++++ RECORDS

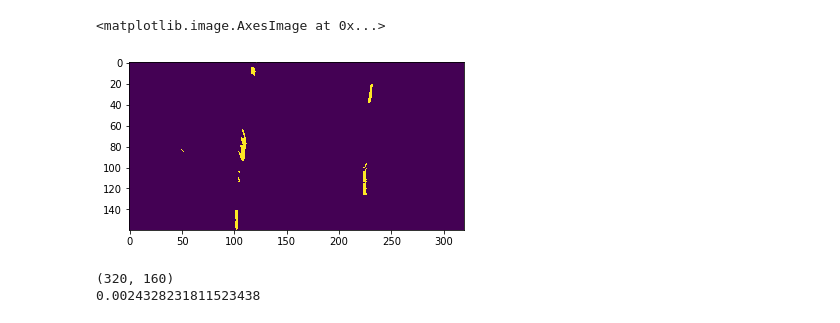
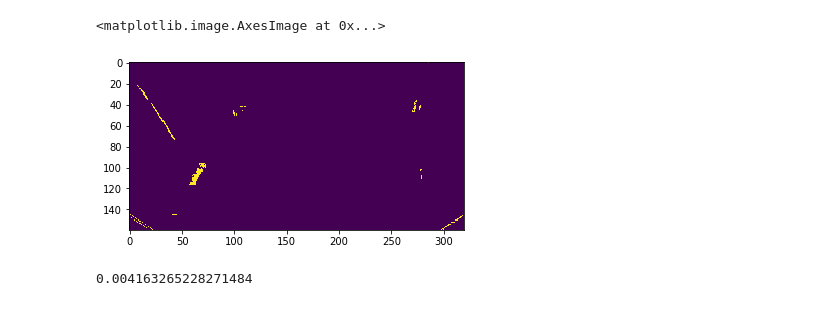
Before and after one commit to maxwang051/lane-lines, a Jupyter notebook: P3-Copy1.ipynb, the cells around one changed output. Saved outputs shown, nothing was run; the diff lists cells and outputs as text; code cells hidden in the pictures.

```diff
--- a/P3-Copy1.ipynb
+++ b/P3-Copy1.ipynb
@@ -62,8 +62,8 @@ def cal_undistort(img, objpoints, imgpoints):
 # %%
 # Test the calibration for one image
 #file = 'comma_example.jpg'
-file = 'comma_example.jpg'
-img = mpimg.imread('./test_images/' + file)
+file = '10950.jpg'
+img = mpimg.imread('/media/max/Storage/comma-dataset/comma-dataset/images/' + file)
 plt.imshow(img)
 
 #img = cal_undistort(img, objpoints, imgpoints)
@@ -76,16 +105,17 @@ plt.imshow(img)
 # %%
 def corners_unwarp(img):
     img_size = (img.shape[1], img.shape[0])
-    print(img_size)
 
-    src = np.float32([(135,45),
-                  (215,45),
-                  (0,120),
-                  (320,120)])
-    dst = np.float32([(100,0),
-                  (img_size[0]-100,0),
-                  (100,img_size[1]),
-                  (img_size[0]-100,img_size[1])])
+    src = np.float32([(110,40),
+                  (210,40),
+                  (20,120),
+                  (300,120)])
+
+    offset = 40
+    dst = np.float32([(offset,0),
+                  (img_size[0]-offset,0),
+                  (offset,img_size[1]),
+                  (img_size[0]-offset,img_size[1])])
 
     M = cv2.getPerspectiveTransform(src, dst)
     Minv = cv2.getPerspectiveTransform(dst, src)
@@ -104,36 +171,47 @@ plt.imshow(top_down)
 # %%
-thresh = (130, 255)
-l_thresh = (220, 255)
+thresh = (180, 255)
+l_thresh = (140, 255)
 b_thresh = (190, 255)
 
 img_copy = np.copy(top_down)
 
 gray = cv2.cvtColor(img_copy, cv2.COLOR_RGB2GRAY)
 hls = cv2.cvtColor(img_copy, cv2.COLOR_RGB2HLS).astype(np.float)
 lab = cv2.cvtColor(img_copy, cv2.COLOR_RGB2Lab)
 
 l_channel = hls[:,:,1]
 lab_b = lab[:,:,2]
+
+# Sobel x
+sobelx = cv2.Sobel(gray, cv2.CV_64F, 1, 0) # Take the derivative in x
+abs_sobelx = np.absolute(sobelx) # Absolute x derivative to accentuate lines away from horizontal
+scaled_sobel = np.uint8(255*abs_sobelx/np.max(abs_sobelx))
+
+# Threshold x gradient
+thresh_min = 70
+thresh_max = 100
+sxbinary = np.zeros_like(scaled_sobel)
+sxbinary[(scaled_sobel >= thresh_min) & (scaled_sobel <= thresh_max)] = 1
 
 binary = np.zeros_like(gray)
 binary[(gray > thresh[0]) & (gray <= thresh[1])] = 1
 
 l_binary = np.zeros_like(l_channel)
 l_binary[(l_channel > l_thresh[0]) & (l_channel <= l_thresh[1])] = 1
 
 # Normalize if there is yellow in the image
 if np.max(lab_b) > 175:
     lab_b = lab_b*(255/np.max(lab_b))
 b_binary = np.zeros_like(lab_b)
 b_binary[(lab_b > b_thresh[0]) & (lab_b <= b_thresh[1])] = 1
 
 binary_warped = np.zeros_like(b_binary)
-binary_warped[(b_binary == 1) | (l_binary == 1) | (binary == 1)] = 1
+binary_warped[(b_binary == 1) | (l_binary == 1) | (binary == 1) | (sxbinary == 1)] = 1
 
 plt.imshow(binary_warped)
 # %% [output]
 <matplotlib.image.AxesImage at 0x...>
-[figure, old version]
+[figure, new version]
 # %%
 # USE THIS TO PREPROCESS IMAGES
 # RETURNS TOP DOWN BINARY IMAGE AND INVERSE MATRIX FOR UNDISTORTING
@@ -179,8 +257,7 @@ b, _ = preprocess(img)
 end = time.time()
 print(end - start)
 # %% [output]
-(320, 160)
-0.0024328231811523438
+0.004163265228271484
 # %%
 def polyfit(binary_warped, visualize=False):
     histogram = np.sum(binary_warped[int(binary_warped.shape[0]/2):,:], axis=0)
```
Also changed, not shown: parts of 13 cells of this notebook, 12 other files.
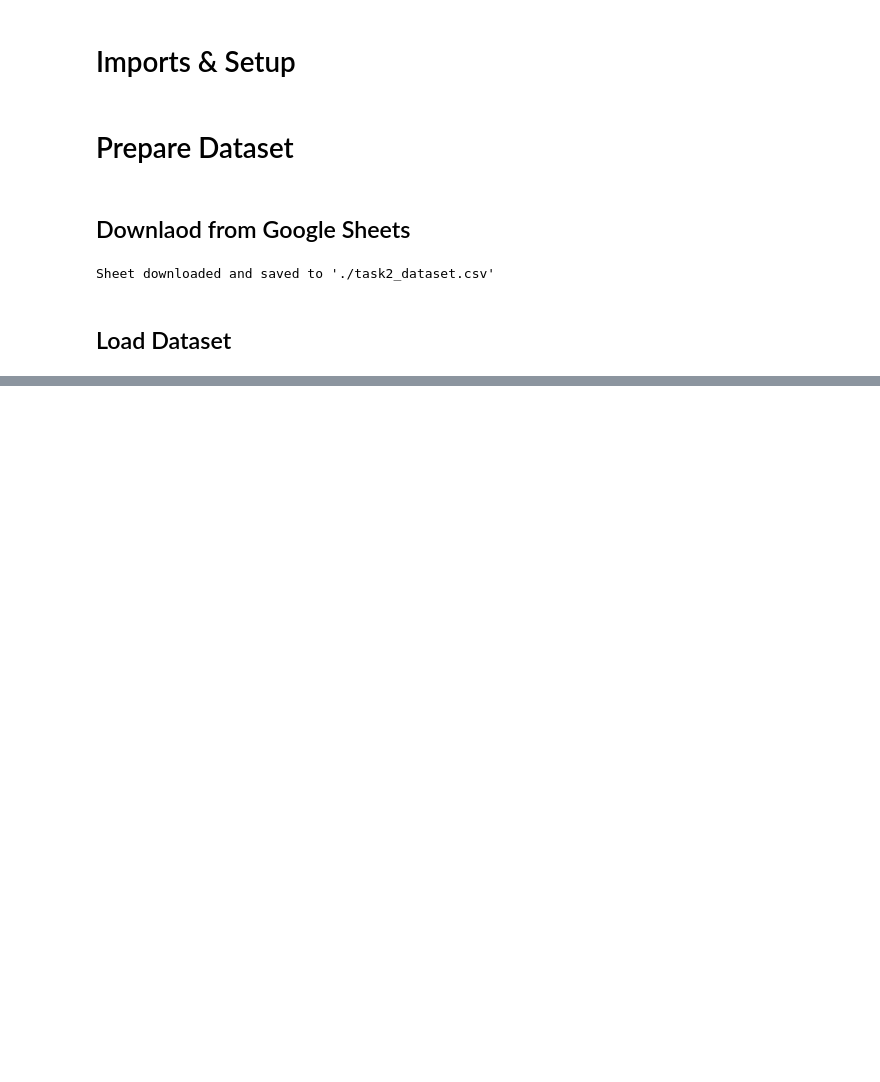
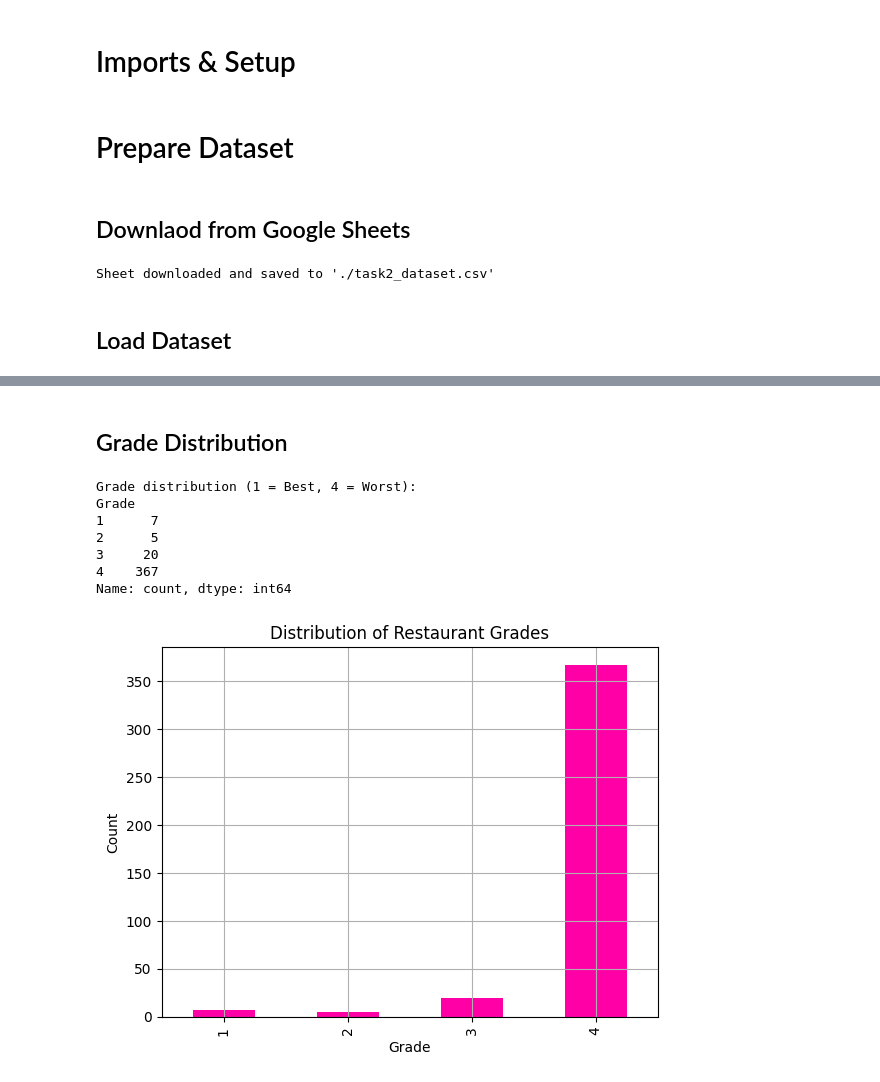
Before and after one commit to amirZZZkiller/snappfood-data-analyst-task, a Jupyter notebook: task 2 - grading model/task2.ipynb, the cells around one changed output, grey strips where cells are left out. Saved outputs shown, nothing was run; the diff lists cells and outputs as text; code cells hidden in the pictures; blank space fills up the shorter version.

```diff
--- a/task 2 - grading model/task2.ipynb
+++ b/task 2 - grading model/task2.ipynb
@@ -72,0 +142,25 @@ df.head()
+# %% [markdown]
+## Grade Distribution
+# %%
+# Count and visualize grade frequency
+grade_counts = df['Grade'].value_counts().sort_index()
+
+print("Grade distribution (1 = Best, 4 = Worst):")
+print(grade_counts)
+
+# Plot
+grade_counts.plot(kind='bar', color='#FF00A6')
+plt.title("Distribution of Restaurant Grades")
+plt.xlabel("Grade")
+plt.ylabel("Count")
+plt.grid(True)
+plt.show()
+# %% [output]
+Grade distribution (1 = Best, 4 = Worst):
+Grade
+1      7
+2      5
+3     20
+4    367
+Name: count, dtype: int64
+[figure, added]
```
Also changed, not shown: parts of 24 cells of this notebook.
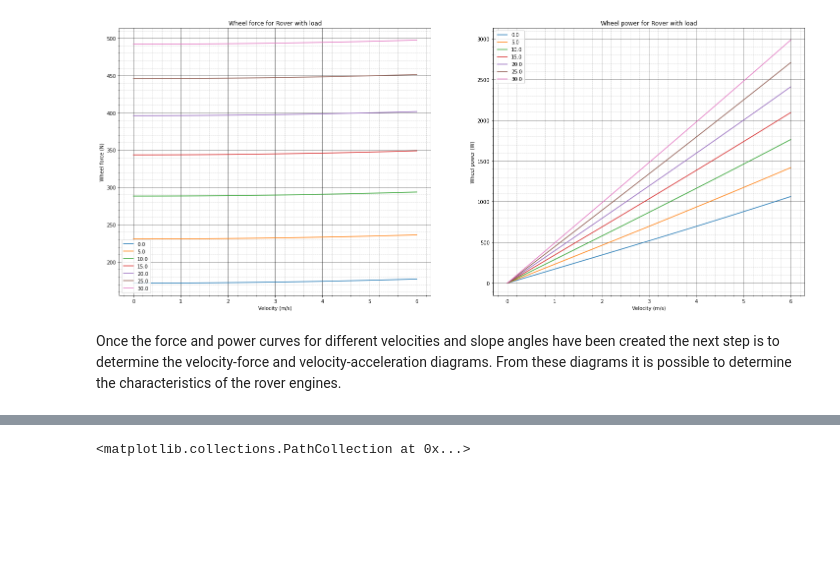
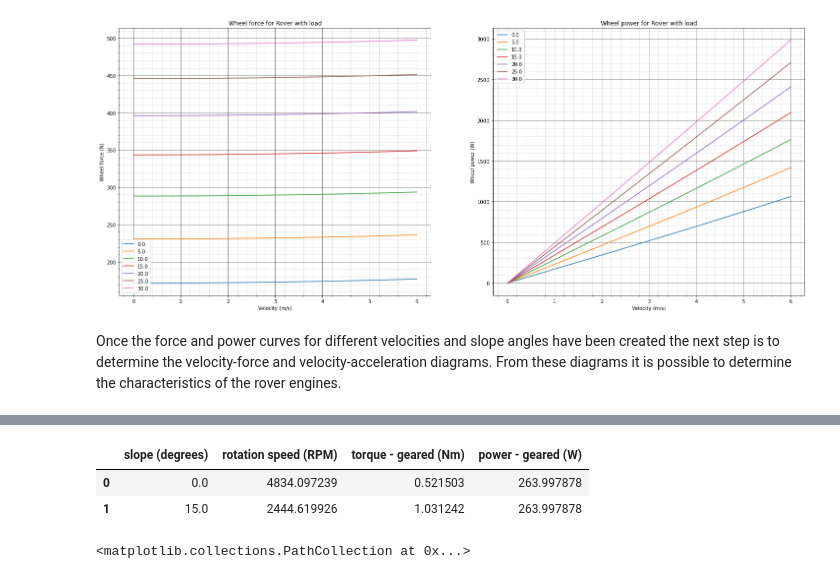
Before and after one commit to pvandervelde/zinger, a Jupyter notebook: mobility.ipynb, the cells around one changed output, grey strips where cells are left out. Saved outputs shown, nothing was run; the diff lists cells and outputs as text; code cells hidden in the pictures; blank space fills up the shorter version.

```diff
--- a/mobility.ipynb
+++ b/mobility.ipynb
@@ -194,3 +161,18 @@ motor_geared_requirements
+# %%
+gear_ratio = 16.0
+
+motor_geared_requirements = pd.DataFrame(
+    [
+        [ 0.0, maximum_rotation_speed * 60.0 * gear_ratio, motor_requirements['torque - safety-factor (Nm)'][0] / gear_ratio, motor_requirements['power - safety-factor (W)'][0] ],
+        [ rover_specs.performance.maximum_slope_angle_with_maximum_load(), maximum_slope_rotation_speed * 60.0 * gear_ratio, motor_requirements['torque - safety-factor (Nm)'][1] / gear_ratio, motor_requirements['power - safety-factor (W)'][1] ]
+    ],
+    columns=['slope (degrees)', 'rotation speed (RPM)', 'torque - geared (Nm)', 'power - geared (W)'])
+
+motor_geared_requirements
+# %% [output]
+|  | slope (degrees) | rotation speed (RPM) | torque - geared (Nm) | power - geared (W) |
+| 0 | 0.0 | 4834.097239 | 0.521503 | 263.997878 |
+| 1 | 15.0 | 2444.619926 | 1.031242 | 263.997878 |
 # %%
 dataframes = []
 for motor_name in ['neo']:
```
Also changed, not shown: parts of 4 cells of this notebook, 1 other file.
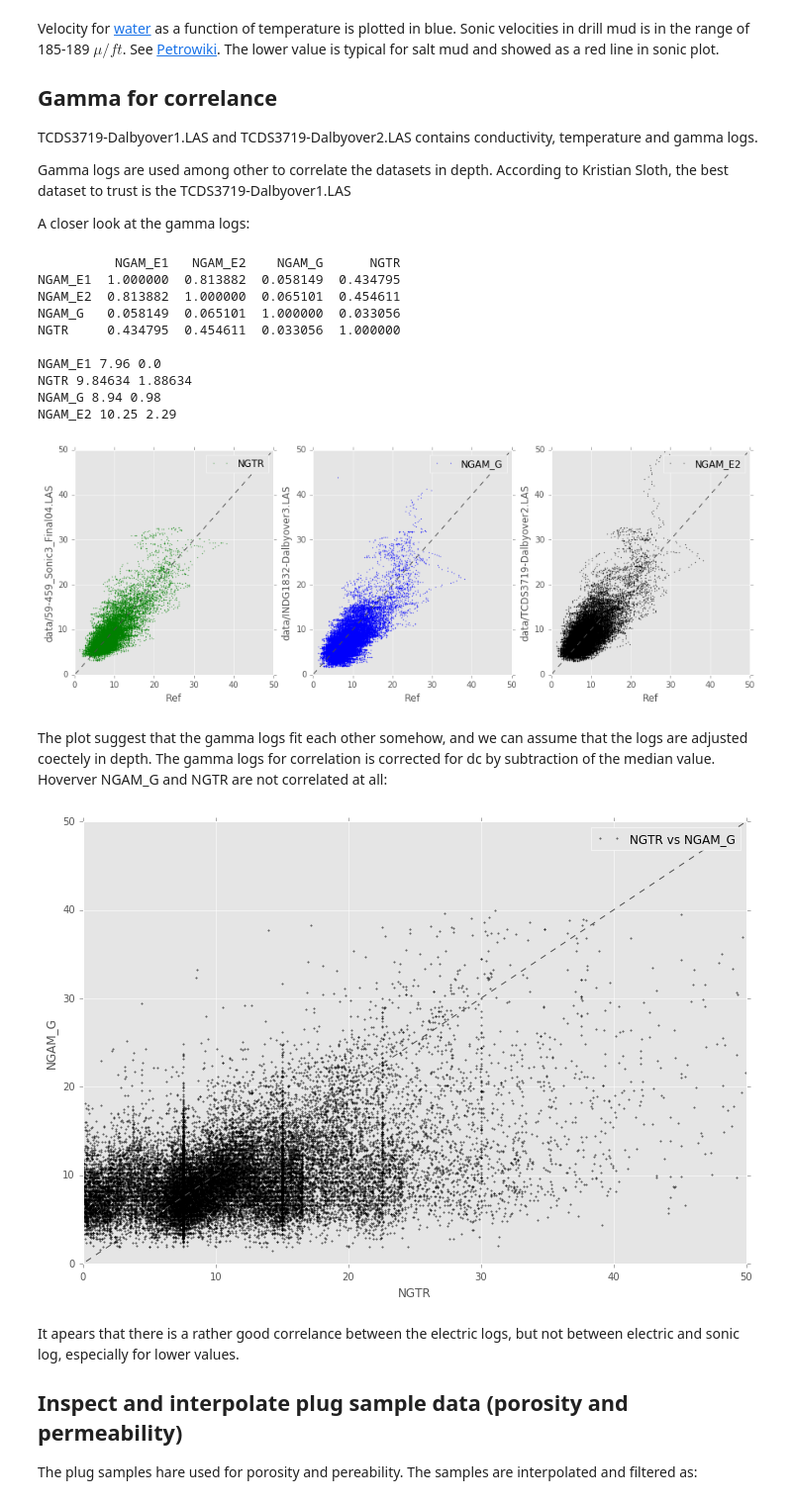
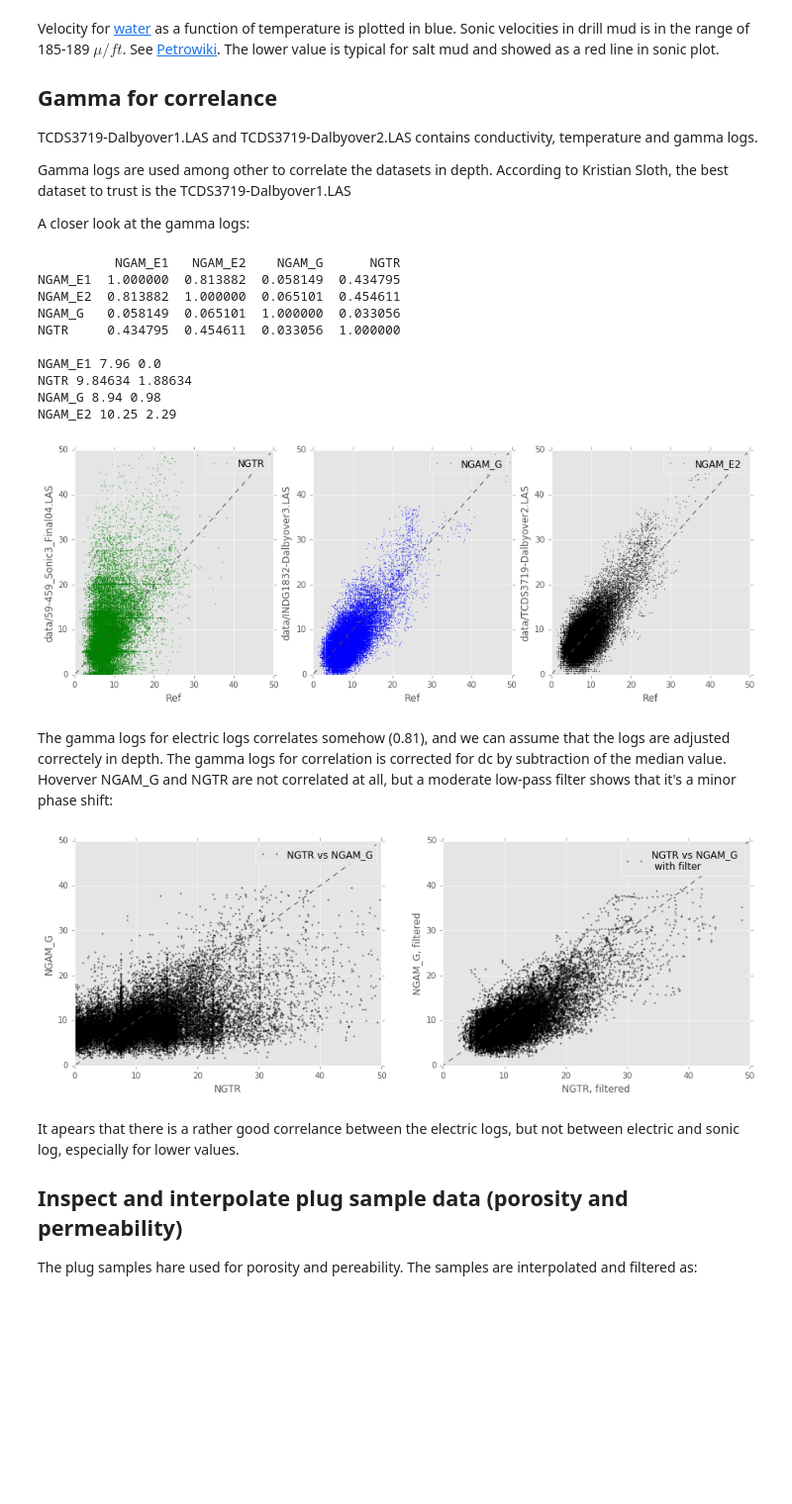
Before and after one commit to TobbeTripitaka/Dalbyover, a Jupyter notebook: Dalbyover sonic log.ipynb, the cells around one changed output. Shown at 99% size. Cells and saved outputs as stored; diff of their text form; code cells hidden in the pictures; blank space fills up the shorter version.

```diff
--- a/Dalbyover sonic log.ipynb
+++ b/Dalbyover sonic log.ipynb
@@ -193,7 +193,7 @@ def casing_plot():
     '''
     return plt.axhspan(0,casing, facecolor='k', alpha=0.17)
 
-def smooth_filter(raw,kernel=60,med_kernel=5):
+def smooth_filter(raw,kernel=60,med_kernel=3):
     '''
     Apply mean filter, set window size. Median filter removes spikes and outlayers
     '''
@@ -304,9 +304,9 @@ for i in ['NGAM_E1','NGTR','NGAM_G','NGAM_E2']:
 
 # Plot correlation
 fig = plt.figure(figsize=(15,5))
-corr_plot(smooth_filter(data['NGTR']),'g.','NGTR',in_sonic,131)
-corr_plot(smooth_filter(data['NGAM_G']),'b.','NGAM_G',in_gamma,132)
-corr_plot(smooth_filter(data['NGAM_E2']),'k.','NGAM_E2',in_electric[1],133)
+corr_plot(data['NGTR'],'g.','NGTR',in_sonic,131)
+corr_plot(data['NGAM_G'],'b.','NGAM_G',in_gamma,132)
+corr_plot(data['NGAM_E2'],'k.','NGAM_E2',in_electric[1],133)
 
 plt.show()
 # %% [output]
@@ -320,21 +320,33 @@ NGAM_E1 7.96 0.0
 NGTR 9.84634 1.88634
 NGAM_G 8.94 0.98
 NGAM_E2 10.25 2.29
-[figure, old version]
+[figure, new version]
 # %% [markdown]
-The plot suggest that the gamma logs fit each other somehow, and we can assume that the logs are adjusted coectely in depth. The gamma logs for correlation is corrected for dc by subtraction of the median value. Hoverver NGAM_G and NGTR are not correlated at all:
+The gamma logs for electric logs correlates somehow (0.81), and we can assume that the logs are adjusted correctely in depth. The gamma logs for correlation is corrected for dc by subtraction of the median value. Hoverver NGAM_G and NGTR are not correlated at all, but a moderate low-pass filter shows that it's a minor phase shift:
 # %%
+fig = plt.figure(figsize=(15,5))
+
+ax0 = plt.subplot(121)
 plt.plot(data['NGTR'],data['NGAM_G'], '.k', label = 'NGTR vs NGAM_G', alpha = 0.5, markersize=3,markevery=1)
 plt.legend()
 plt.xlabel('NGTR', fontsize = 12)
 plt.ylabel('NGAM_G', fontsize = 12)
 plt.plot([-75, 75], [-75, 75], ls="--", c=".3")
 plt.xlim(0, 50)
 plt.ylim(0, 50)
 
+ax1 = plt.subplot(122)
+plt.plot(smooth_filter(data['NGTR'],7),smooth_filter(data['NGAM_G'],7), '.k', label = 'NGTR vs NGAM_G \n with filter', alpha = 0.5, markersize=3,markevery=1)
+plt.legend()
+plt.xlabel('NGTR, filtered', fontsize = 12)
+plt.ylabel('NGAM_G, filtered', fontsize = 12)
+plt.plot([-75, 75], [-75, 75], ls="--", c=".3")
+plt.xlim(0, 50)
+plt.ylim(0, 50)
+
 plt.show()
 # %% [output]
-[figure, old version]
+[figure, new version]
 # %% [markdown]
 It apears that there is a rather good correlance between the electric logs, but not between electric and sonic log, especially for lower values.
 
```
Also changed, not shown: parts of 13 cells of this notebook.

++++++++

*REQUIRED ACTION*.
Where a line of the records includes "offset", copy it.

*RESPONSE BELOW*.
+    offset = 40
+    dst = np.float32([(offset,0),
+                  (img_size[0]-offset,0),
+                  (offset,img_size[1]),
+                  (img_size[0]-offset,img_size[1])])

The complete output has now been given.